Goldman Sachs says buy commodities. Hedge funds are trimming their bets. What’s an investor to do? Try buying stocks with exposure to unloved commodities like natural gas and coal.
Bloomberg.com ran an interesting article about the confusion in the commodity market. The article’s first sentence sums it up pretty well: “Hedge funds cut bets on a commodity rally to a four-year low on signs of surplus supply in everything from coffee to zinc before Goldman Sachs Group Inc. said prices had fallen too far and investors should buy.”
Instead of trying to follow this divergent advice, how about a look at commodities that aren’t on most investors’ radar screens.
Natural gas prices in the United States remain at historically low levels. The reason is that new drilling techniques have unlocked reserves and created a supply glut. Low prices have led to utilities switching to natural gas over coal since low prices have made the fuel competitive for base load use. Meanwhile, with low prices, drillers are focusing their efforts on their more profitable oil activities, which will eventually limit supply.
So, supply and demand will line up at some point and natural gas prices, over the long term, are likely to rise. Investors interested in the space might want to consider two oil majors that have been increasing their exposure to natural gas in recent years: Exxon Mobil Corporation (NYSE:XOM) and Royal Dutch Shell plc (ADR) (NYSE:RDS.A).

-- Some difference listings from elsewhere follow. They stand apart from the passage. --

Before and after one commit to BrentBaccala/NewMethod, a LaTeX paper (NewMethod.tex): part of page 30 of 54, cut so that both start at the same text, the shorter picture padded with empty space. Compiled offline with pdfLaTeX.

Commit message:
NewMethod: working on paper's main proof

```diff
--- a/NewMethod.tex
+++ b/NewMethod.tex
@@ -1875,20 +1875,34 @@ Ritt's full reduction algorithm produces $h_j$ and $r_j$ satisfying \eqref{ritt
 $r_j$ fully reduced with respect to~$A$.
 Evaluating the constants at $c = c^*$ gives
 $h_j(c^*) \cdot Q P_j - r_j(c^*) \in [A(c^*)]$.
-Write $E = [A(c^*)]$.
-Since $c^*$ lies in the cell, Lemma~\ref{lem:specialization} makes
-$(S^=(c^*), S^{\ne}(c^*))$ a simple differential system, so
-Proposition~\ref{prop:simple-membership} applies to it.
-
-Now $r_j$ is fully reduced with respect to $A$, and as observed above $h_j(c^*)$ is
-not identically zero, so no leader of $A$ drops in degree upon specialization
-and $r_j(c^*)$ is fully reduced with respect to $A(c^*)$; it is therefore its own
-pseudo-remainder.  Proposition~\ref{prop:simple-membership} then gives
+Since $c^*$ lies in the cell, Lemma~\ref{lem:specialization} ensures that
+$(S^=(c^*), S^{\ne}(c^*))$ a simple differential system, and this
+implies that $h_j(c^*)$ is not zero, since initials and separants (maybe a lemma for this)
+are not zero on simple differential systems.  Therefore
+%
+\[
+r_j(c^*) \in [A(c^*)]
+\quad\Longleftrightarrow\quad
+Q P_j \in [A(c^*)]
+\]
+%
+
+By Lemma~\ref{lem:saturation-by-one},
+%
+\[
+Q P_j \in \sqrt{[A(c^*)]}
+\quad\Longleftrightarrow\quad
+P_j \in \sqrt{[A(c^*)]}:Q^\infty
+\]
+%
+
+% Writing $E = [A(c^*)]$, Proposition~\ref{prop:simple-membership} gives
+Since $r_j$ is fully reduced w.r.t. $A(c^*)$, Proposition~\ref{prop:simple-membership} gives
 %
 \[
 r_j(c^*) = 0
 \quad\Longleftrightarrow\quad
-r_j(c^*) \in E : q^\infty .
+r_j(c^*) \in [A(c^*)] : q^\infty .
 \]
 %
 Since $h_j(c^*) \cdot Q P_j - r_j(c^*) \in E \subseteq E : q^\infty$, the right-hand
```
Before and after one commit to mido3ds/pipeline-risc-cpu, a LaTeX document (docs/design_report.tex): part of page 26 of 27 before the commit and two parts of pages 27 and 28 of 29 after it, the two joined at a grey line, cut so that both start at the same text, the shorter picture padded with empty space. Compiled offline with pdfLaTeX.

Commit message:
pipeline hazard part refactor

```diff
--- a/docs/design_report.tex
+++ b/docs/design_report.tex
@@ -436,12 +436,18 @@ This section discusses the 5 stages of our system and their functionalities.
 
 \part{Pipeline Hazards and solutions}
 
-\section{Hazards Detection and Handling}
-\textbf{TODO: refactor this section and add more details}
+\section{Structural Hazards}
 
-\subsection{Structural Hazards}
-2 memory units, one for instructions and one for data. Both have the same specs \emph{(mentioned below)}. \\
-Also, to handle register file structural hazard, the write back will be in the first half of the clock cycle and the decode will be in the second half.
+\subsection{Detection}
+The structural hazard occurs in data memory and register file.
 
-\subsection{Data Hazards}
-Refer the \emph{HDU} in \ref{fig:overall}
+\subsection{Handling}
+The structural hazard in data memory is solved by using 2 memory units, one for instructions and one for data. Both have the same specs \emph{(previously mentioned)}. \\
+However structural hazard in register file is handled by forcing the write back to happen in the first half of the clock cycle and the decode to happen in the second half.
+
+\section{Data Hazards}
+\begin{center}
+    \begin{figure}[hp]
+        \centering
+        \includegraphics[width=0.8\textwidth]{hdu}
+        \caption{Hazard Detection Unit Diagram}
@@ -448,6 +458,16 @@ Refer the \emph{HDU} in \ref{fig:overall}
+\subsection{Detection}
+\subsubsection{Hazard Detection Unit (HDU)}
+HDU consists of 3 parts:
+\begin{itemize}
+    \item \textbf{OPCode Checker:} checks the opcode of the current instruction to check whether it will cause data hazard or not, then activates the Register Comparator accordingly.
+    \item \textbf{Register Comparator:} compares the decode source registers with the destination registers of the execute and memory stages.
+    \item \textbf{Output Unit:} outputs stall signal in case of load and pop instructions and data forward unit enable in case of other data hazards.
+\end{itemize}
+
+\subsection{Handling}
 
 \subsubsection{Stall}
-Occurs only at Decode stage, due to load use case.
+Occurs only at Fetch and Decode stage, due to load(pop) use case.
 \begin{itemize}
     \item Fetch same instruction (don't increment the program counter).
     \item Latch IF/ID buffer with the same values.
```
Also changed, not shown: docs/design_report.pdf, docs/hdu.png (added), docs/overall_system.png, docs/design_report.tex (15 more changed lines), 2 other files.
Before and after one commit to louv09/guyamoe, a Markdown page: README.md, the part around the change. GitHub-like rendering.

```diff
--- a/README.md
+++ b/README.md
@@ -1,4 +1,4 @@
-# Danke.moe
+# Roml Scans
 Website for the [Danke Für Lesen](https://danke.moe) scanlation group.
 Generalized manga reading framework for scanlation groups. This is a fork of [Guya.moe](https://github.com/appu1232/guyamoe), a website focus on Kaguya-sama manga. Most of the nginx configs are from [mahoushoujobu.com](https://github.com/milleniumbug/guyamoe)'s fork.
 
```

These two companies are international energy giants with widely diversified businesses. This provides a shield of sorts from commodity fluctuations, though it doesn’t remove the impact that such price changes can have. The push this pair has made into natural gas in recent years includes Exxon Mobil Corporation (NYSE:XOM)’s purchase of XTO and Shell’s acquisition of East Resources. When natural gas prices move higher, the negative of owning such gas assets will turn into a positive.
Exxon Mobil Corporation (NYSE:XOM) is rightly considered a core energy holding. It is appropriate for conservative investors. Royal Dutch Shell plc (ADR) (NYSE:RDS.A), meanwhile, is located in a financially weak region and doesn’t enjoy the same market opinion of its shares. Indeed, Exxon Mobil Corporation (NYSE:XOM)’s dividend yield is around 2.5% and Royal Dutch Shell plc (ADR) (NYSE:RDS.A)’s is over 5%. Shell’s risk profile probably isn’t as high as the dividend discrepancy suggests, however, making the stock appropriate for even moderately conservative investors.
The future of coal and natural gas are currently entwined in an unusual way. With electric utilities increasingly using cheap natural gas, coal companies have seen demand and prices fall. Add the negative public view of coal, and there’s a good reason to hate the energy source as an investment. However, as natural gas prices rise, coal demand will likely increase as utilities switch back to using this reliable and low cost base load energy source.